As I’ve written elsewhere:
Imagine for a moment a war in which one's soul — one's moral, intellectual, and spiritual destiny — were at stake, and that, battle by battle, the war progressed either to one's own benefit, or to the benefit of one's adversary. There are skirmishes, ambushes, harassment and intimidation, and sometimes, pitched battles.
The weapons in this war are the signs and symbols through which we understand, describe, and negotiate our experience. The major weapon here is language, and the battle is for the hearts and minds of our Father's children. In some cases, the weapons are also imagery, as with pornography, but in every case, even the images must be justified or defended with words.
Our adversary, in this case, has created a situation over a very long period of time (indeed, generations), in which, even when we engage the adversary or his supporters in a vigorous defense of righteousness and truth, we may find ourselves using the very same terms, and unwittingly making some of the very same assumptions as our adversary. We find ourselves, even if quite unconscious of it, fighting against the enemy even while allowing him to control the terms of the debate and limit the degree to which our own defense can deviate from boundaries he has set.
Our problem here is that even as we object vehemently to what the world is teaching, we yet find ourselves objecting within the linguistic boundaries the world has set. We describe our objections even as we use the world's accepted terminology to do it.

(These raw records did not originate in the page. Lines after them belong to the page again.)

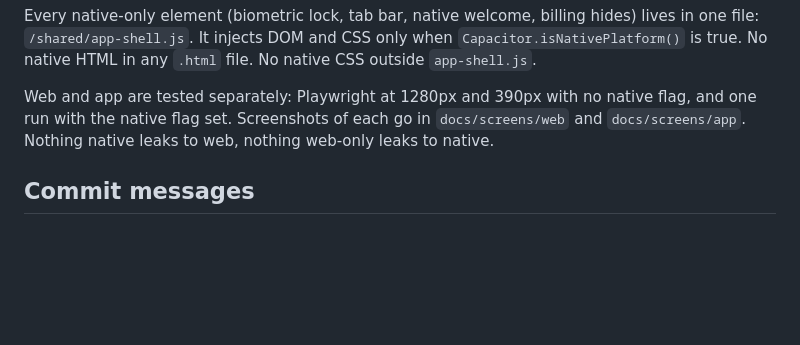
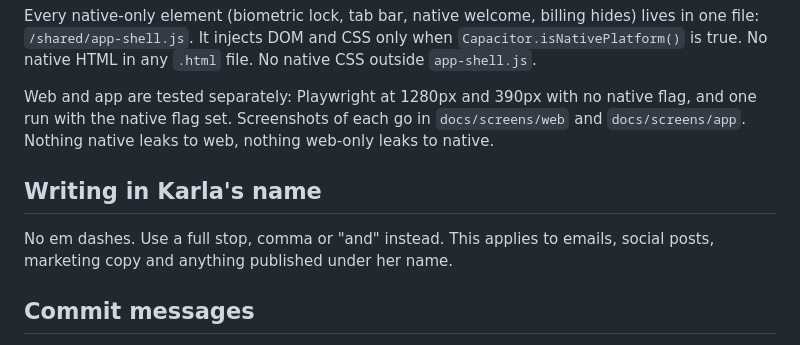
Before and after one commit to karlawentworth-afk/outofbounds, a Markdown page: CLAUDE.md, the part around the change. GitHub-like rendering; blank space fills up the shorter version.

Commit message:
Add no-em-dash writing rule to CLAUDE.md
Standing rule: anything in Karla's name uses full stops, commas
or "and" instead of em dashes.

Co-Authored-By: Claude Opus 4.6 (1M context) <noreply@anthropic.com>

```diff
--- a/CLAUDE.md
+++ b/CLAUDE.md
@@ -106,6 +106,12 @@ Screenshots of each go in `docs/screens/web` and
 `docs/screens/app`. Nothing native leaks to web, nothing
 web-only leaks to native.
 
+## Writing in Karla's name
+
+No em dashes. Use a full stop, comma or "and" instead. This applies
+to emails, social posts, marketing copy and anything published
+under her name.
+
 ## Commit messages
 
 One feature or fix per commit. Describe the "what" and "why" in
```
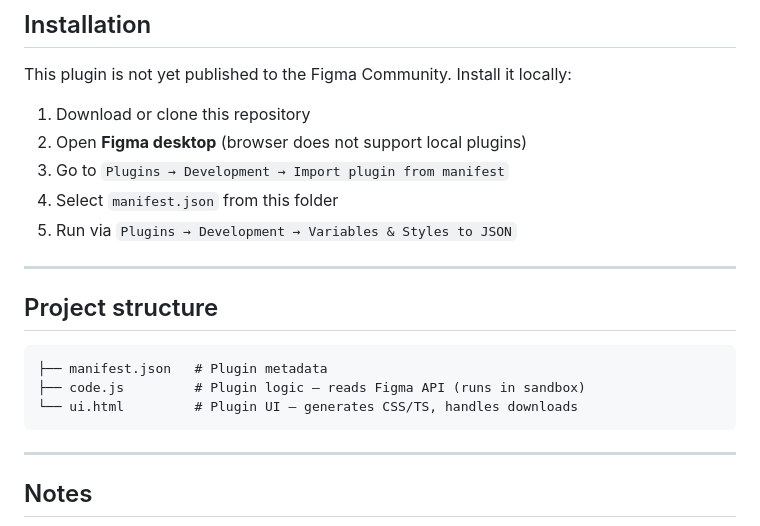
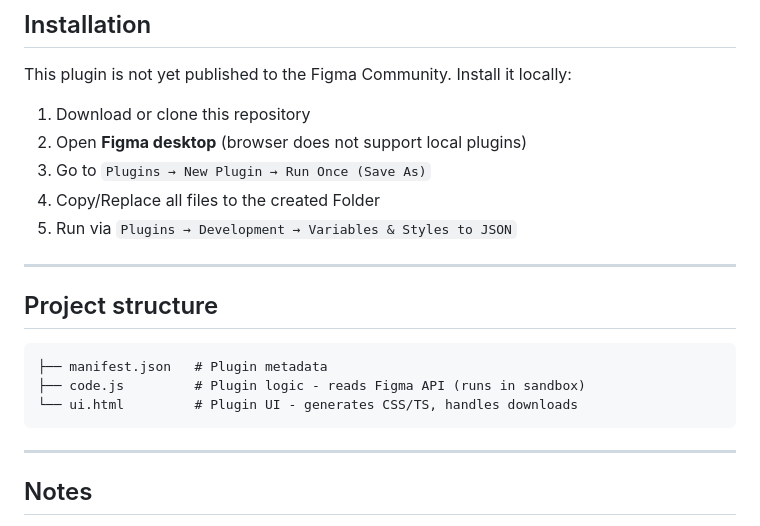
Before and after one commit to adampolicht/figma-variables-styles-json, a Markdown page: README.md, the part around one of its changes. GitHub-like rendering.

````diff
--- a/README.md
+++ b/README.md
@@ -97,8 +97,8 @@ This plugin is not yet published to the Figma Community. Install it locally:
 
 1. Download or clone this repository
 2. Open **Figma desktop** (browser does not support local plugins)
-3. Go to `Plugins → Development → Import plugin from manifest`
-4. Select `manifest.json` from this folder
+3. Go to `Plugins → New Plugin → Run Once (Save As)`
+4. Copy/Replace all files to the created Folder
 5. Run via `Plugins → Development → Variables & Styles to JSON`
 
 ---
@@ -107,8 +107,8 @@ This plugin is not yet published to the Figma Community. Install it locally:
 
 ```
 ├── manifest.json   # Plugin metadata
-├── code.js         # Plugin logic — reads Figma API (runs in sandbox)
-└── ui.html         # Plugin UI — generates CSS/TS, handles downloads
+├── code.js         # Plugin logic - reads Figma API (runs in sandbox)
+└── ui.html         # Plugin UI - generates CSS/TS, handles downloads
 ```
 
 ---
````
Also changed, not shown: other parts of README.md (+1 -1 lines).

Political correctness then, seeks to alter perception by altering the meaning of language. An “alternative lifestyle” is no longer immoral, only an alternate to the normative (and what good Foucaultian could object to that?). “Liberation” from liberal or “bourgeoisie” negative unalienable rights to socialist positive “human” rights may look at all events like little more than a form of serfdom or slavery, but in a world in which the meaning of words has no fixed anchors and definitions need not be rational, logical or conceptually coherent, but only need be ideologically consistent, freedom, as Orwell mentioned, can simply be redefined as slavery, and slavery (in actuality) redefined as freedom (within a theoretical ideological structure).
We will approach and grapple with these questions as we move further along in our explorations.